Rio is packed full of exciting and exquisite dining opportunities (although you’ll struggle if you’re a vegetarian, let alone a vegan…even the rice and beans are cooked in a meat sauce).
But, if you’re a true foodie a trip to Rio would be incomplete without a visit to La Feira Livre da Glória, a vibrant Sunday morning market that’s a magnet for die-hard gastronomes.
Definitely, off the tourist trail, the market is the best place in town to sample fresh local produce such as an astounding array of fresh fish, artisanal cachaça, exotic fruits, and the classic Brazilian breakfast staple of pastels–freshly baked pastries packed full of cheese, heart of palm or meat.
Wander the streets
Located just five minutes from downtown Rio is one of the most picturesque areas to stroll around and lose yourself in the color and vibe of the city.
Santa Teresa is one of the most charming and colorful neighborhoods and it’s packed full of art and culture.
A must-see is Escadaria Selaron, the amazing ongoing staircase art project that uses ceramics, tiles, and mirror pieces from around the world. In addition, ride on the only remaining streetcar in Rio, Bonde de Santa Teresa, and visit the Convent.
Iglesia Convento was built by the Order of Discalced Carmelites, in the Carmelite style in the first third of the 17th century, and is supposedly located on the site where Saint Teresa of Ávila was born.

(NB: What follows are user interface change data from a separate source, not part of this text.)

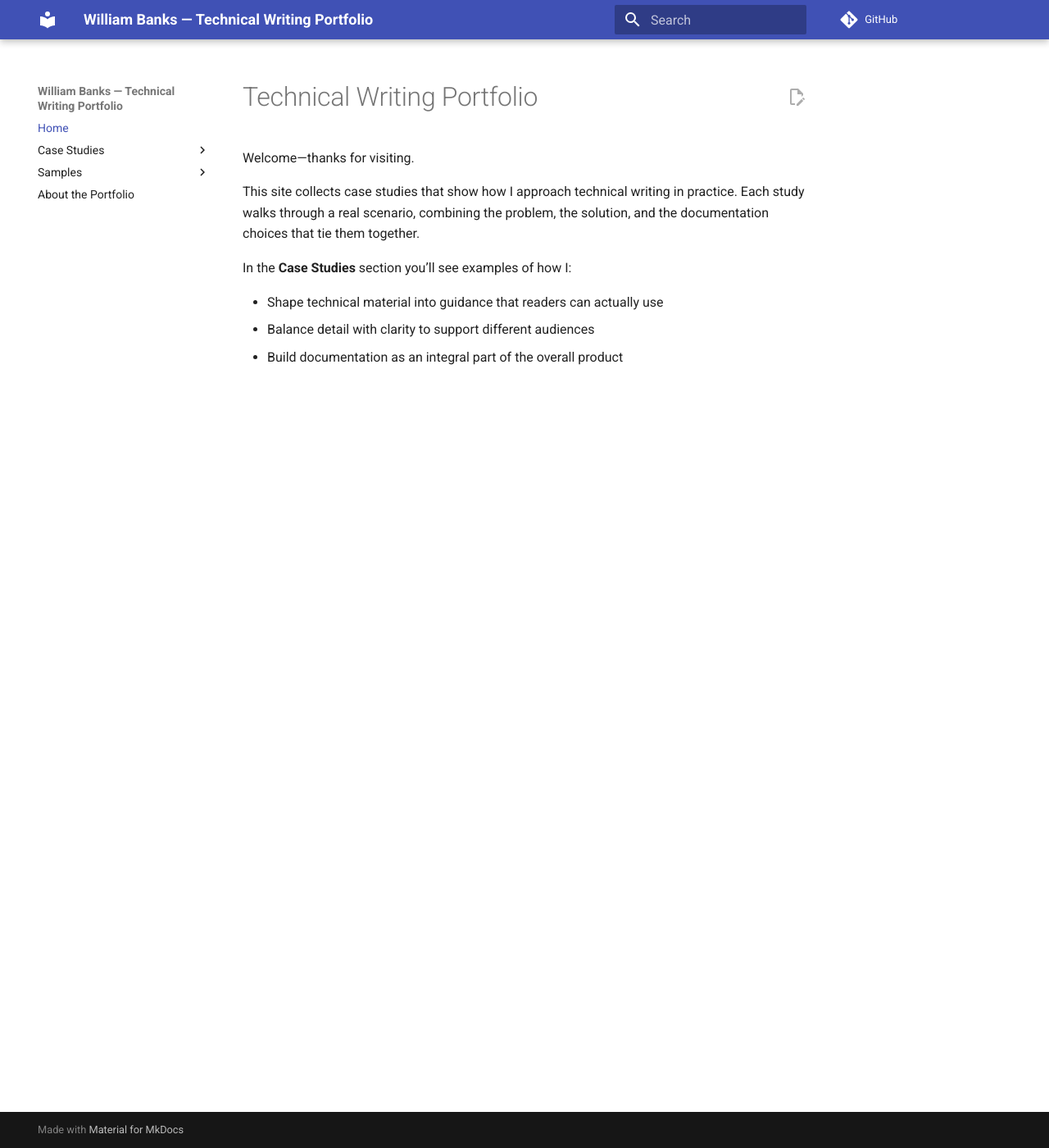
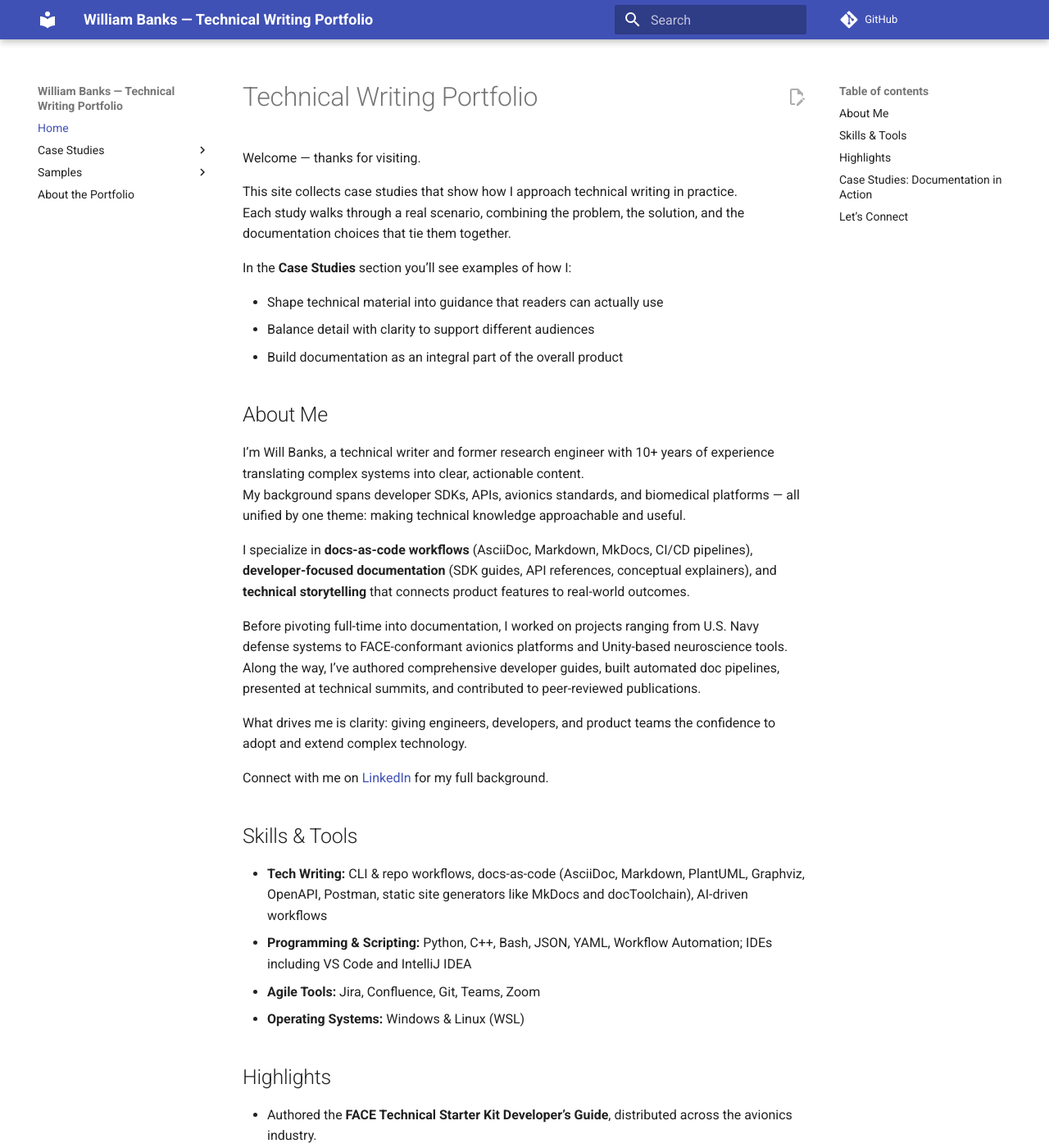
Before and after one commit to bankswe-portfolio/tech-writing-portfolio, an MkDocs documentation site: the page built from docs/index.md, in a window 1280 px wide and 1400 px high. Shown: the whole window at 82% size. Built offline with MkDocs 1.6.1 and Material for MkDocs 9.7.7, drawn with Linux system fonts in a browser that asks for light colours; comment, search, counter and statistics services are not loaded; some of the changed text lies outside the part shown.

Commit message:
filled in landing page with about me section

```diff
--- a/docs/index.md
+++ b/docs/index.md
@@ -1,6 +1,7 @@
+
 # Technical Writing Portfolio
 
-Welcome—thanks for visiting.
+Welcome — thanks for visiting.
 
 This site collects case studies that show how I approach technical writing in practice.
 Each study walks through a real scenario, combining the problem, the solution, and the documentation choices that tie them together.
@@ -10,3 +11,43 @@ In the **Case Studies** section you’ll see examples of how I:
 - Shape technical material into guidance that readers can actually use
 - Balance detail with clarity to support different audiences
 - Build documentation as an integral part of the overall product
+
+## About Me
+
+I’m Will Banks, a technical writer and former research engineer with 10+ years of experience translating complex systems into clear, actionable content.
+My background spans developer SDKs, APIs, avionics standards, and biomedical platforms — all unified by one theme: making technical knowledge approachable and useful.
+
+I specialize in **docs-as-code workflows** (AsciiDoc, Markdown, MkDocs, CI/CD pipelines), **developer-focused documentation** (SDK guides, API references, conceptual explainers), and **technical storytelling** that connects product features to real-world outcomes.
+
+Before pivoting full-time into documentation, I worked on projects ranging from U.S. Navy defense systems to FACE-conformant avionics platforms and Unity-based neuroscience tools.
+Along the way, I’ve authored comprehensive developer guides, built automated doc pipelines, presented at technical summits, and contributed to peer-reviewed publications.
+
+What drives me is clarity: giving engineers, developers, and product teams the confidence to adopt and extend complex technology.
+
+Connect with me on [LinkedIn](https://www.linkedin.com/in/william-banks-7a736793/) for my full background.
+
+## Skills & Tools
+
+- **Tech Writing:** CLI & repo workflows, docs-as-code (AsciiDoc, Markdown, PlantUML, Graphviz, OpenAPI, Postman, static site generators like MkDocs and docToolchain), AI-driven workflows
+- **Programming & Scripting:** Python, C++, Bash, JSON, YAML, Workflow Automation; IDEs including VS Code and IntelliJ IDEA
+- **Agile Tools:** Jira, Confluence, Git, Teams, Zoom
+- **Operating Systems:** Windows & Linux (WSL)
+
+## Highlights
+
+- Authored the **FACE Technical Starter Kit Developer’s Guide**, distributed across the avionics industry.
+- Built automated pipelines and docs-as-code workflows from scratch.
+- Presented product development and documentation at the **MOSA Summit** and Vanderbilt symposia.
+- Contributed to multiple **peer-reviewed publications** across physics and biomedical research.
+
+## Case Studies: Documentation in Action
+
+Each case study demonstrates how I tackle a specific documentation challenge — whether creating new material, editing existing content, or balancing conceptual depth with practical guidance.
+
+[Explore the Case Studies →](./samples/)
+
+## Let’s Connect
+
+I’m currently looking for technical writing roles in developer experience, SaaS, or security tooling.
+
+Reach me at **your.email@example.com** or on [LinkedIn](https://www.linkedin.com/in/william-banks-7a736793/).
```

Santa Teresa is also one of the best areas in Rio for nightlife, with a plethora of restaurants, street food, live music venues, and hopping bars, including the amazing Bar do Gomes which stocks sixty-plus types of cachaça–a distilled spirit made from fermented sugarcane juice that’s synonymous with Brazil. A perfect location for some lazy, languid day drinking.
It’s worth noting, to take care in the area at night as pickpockets are rife, so carry a minimum of cash and leave any flashy jewelry in the hotel safe.